One plant that definitely does respond quickly to the warm sunny weather is celery, and as it’s a bog plant in it’s natural environment, plenty of water together with the warmth and adequate ventilation will see the plants gallop ahead. The variety that I am growing this year is Morning Star F1, one of my own breeding lines that has done really well for me at Chelsea over the past two years and looks like it’s going to be excellent again this year. The plants are now in 2 litre pots which is close to a 6 inch pot and will be sufficient to sustain the plant until planting out time during the first week of May.
I have reduced the quantity of celery that I am growing down to fourteen heads which will be grown in one raised bed, 3 metres long and a metre wide. The beds were well manured late last Autumn and will now be given some fertiliser feed. 3 ounces to the square metre of Vitax Q4 will be given as well as 5 ounces of Nutrimate all well rotovated into the top nine inches or so of the bed. The surface area will then be raked level and the celery planted in two straight lines with the plants staggered in a domino fashion so as to make it easier to get at them for collaring. They won’t be collared just yet, the clips and split canes that I have supporting the petioles or stalks will remain with the plants for the next couple of weeks until the plant is well and truly established. Once I know that they are growing away, I shall give them a little scattering of some dried blood, this is a quick acting high nitrogen feed to really get the plant moving along as quickly as possible. Thereafter any feed that the plant gets will be in the form of Calcium Nitrate.
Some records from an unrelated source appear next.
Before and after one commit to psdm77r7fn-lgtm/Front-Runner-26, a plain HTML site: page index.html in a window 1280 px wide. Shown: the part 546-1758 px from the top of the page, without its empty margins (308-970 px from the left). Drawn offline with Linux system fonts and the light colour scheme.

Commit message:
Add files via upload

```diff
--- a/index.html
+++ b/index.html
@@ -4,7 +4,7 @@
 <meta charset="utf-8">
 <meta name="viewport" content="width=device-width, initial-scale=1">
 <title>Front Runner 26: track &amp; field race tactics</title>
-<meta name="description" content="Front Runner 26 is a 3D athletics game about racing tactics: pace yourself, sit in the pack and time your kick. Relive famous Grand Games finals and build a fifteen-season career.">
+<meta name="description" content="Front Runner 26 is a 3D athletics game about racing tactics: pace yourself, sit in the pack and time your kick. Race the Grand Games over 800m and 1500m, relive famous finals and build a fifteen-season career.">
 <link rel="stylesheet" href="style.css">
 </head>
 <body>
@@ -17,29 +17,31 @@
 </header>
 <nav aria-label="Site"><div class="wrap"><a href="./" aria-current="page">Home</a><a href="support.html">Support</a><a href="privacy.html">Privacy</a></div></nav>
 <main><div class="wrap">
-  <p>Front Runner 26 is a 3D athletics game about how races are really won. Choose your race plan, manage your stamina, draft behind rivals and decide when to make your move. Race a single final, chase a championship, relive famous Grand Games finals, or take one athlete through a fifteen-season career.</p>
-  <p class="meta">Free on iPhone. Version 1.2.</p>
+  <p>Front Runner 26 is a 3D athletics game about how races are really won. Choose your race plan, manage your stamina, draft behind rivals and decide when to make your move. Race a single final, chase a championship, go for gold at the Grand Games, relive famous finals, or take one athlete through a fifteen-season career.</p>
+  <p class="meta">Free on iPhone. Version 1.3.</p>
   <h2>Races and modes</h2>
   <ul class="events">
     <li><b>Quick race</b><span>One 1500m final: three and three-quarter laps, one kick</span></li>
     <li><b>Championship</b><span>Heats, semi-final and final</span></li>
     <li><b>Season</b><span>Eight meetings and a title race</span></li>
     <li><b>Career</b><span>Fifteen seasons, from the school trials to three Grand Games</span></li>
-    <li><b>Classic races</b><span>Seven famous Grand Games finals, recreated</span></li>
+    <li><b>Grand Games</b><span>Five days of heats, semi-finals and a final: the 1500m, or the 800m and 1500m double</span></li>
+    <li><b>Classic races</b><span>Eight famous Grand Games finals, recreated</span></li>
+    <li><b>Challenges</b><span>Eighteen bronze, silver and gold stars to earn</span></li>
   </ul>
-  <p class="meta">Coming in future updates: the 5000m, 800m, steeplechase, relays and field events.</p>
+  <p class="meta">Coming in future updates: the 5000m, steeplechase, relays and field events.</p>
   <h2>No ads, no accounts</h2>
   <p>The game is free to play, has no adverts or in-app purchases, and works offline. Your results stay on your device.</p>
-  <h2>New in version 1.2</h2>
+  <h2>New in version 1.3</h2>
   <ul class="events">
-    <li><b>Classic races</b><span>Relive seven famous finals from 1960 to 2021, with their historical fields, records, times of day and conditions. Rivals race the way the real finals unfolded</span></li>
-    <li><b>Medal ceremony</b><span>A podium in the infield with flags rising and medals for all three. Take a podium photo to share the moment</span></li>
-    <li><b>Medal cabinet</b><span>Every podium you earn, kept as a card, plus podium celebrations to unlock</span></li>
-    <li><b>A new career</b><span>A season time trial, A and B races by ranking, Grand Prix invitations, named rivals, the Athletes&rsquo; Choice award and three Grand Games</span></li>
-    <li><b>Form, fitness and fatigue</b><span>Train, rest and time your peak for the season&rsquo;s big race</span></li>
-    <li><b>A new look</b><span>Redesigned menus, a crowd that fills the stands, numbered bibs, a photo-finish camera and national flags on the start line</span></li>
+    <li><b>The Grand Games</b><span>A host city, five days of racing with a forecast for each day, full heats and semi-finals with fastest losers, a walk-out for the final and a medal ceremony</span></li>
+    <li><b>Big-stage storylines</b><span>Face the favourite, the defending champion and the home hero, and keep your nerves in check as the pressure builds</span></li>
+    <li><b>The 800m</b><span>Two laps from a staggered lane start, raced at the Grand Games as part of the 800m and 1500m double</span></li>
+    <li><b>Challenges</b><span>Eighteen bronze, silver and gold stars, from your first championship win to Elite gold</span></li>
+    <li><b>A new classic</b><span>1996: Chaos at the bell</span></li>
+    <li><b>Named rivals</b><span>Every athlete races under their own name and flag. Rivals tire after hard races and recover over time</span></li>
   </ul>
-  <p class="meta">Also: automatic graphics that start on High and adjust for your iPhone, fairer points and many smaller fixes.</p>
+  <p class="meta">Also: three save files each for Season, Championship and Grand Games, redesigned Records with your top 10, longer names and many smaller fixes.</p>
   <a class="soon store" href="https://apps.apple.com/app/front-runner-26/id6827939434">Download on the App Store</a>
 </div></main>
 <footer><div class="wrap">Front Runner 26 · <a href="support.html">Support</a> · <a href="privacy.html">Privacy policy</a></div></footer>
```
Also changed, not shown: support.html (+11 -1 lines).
I have used calcium Nitrate regularly now for the past few years and I have to say that I haven’t had a touch of Heart rot since using it. Even in the greenhouses at Bangor where the celery plants are grown to maturity in plastic pots and often at high temperatures in April and May, I haven’t had any heart rot. It worth stating again that celery heart rot is not a disease but a cultural problem that comes about in effect because of the way we grow it. The young shoots growing out of the heart of the plant are extremely tender and soft and as we collar the petioles in order to extend them they become vulnerable to rotting. The tips of the young plants are lacking in calcium which is why they can very quickly rot off, applying Calcium Nitrate at the rate of 5 ml, or a level teaspoon, to a gallon of water will prevent this happening. The material is quite hard and takes time to dissolve I therefore like to dissolve it first by adding boiling water to it and then topping up with cold water. Trickle the mixture down the collar through into the heart and the soft tissue as well as applying it around the soil close to the stalk. What I have found is that it’s important to carry this out on a regular basis. I will therefore select one day of the week, usually Monday morning, and this task will then be carried out regularly every Monday morning right through the season.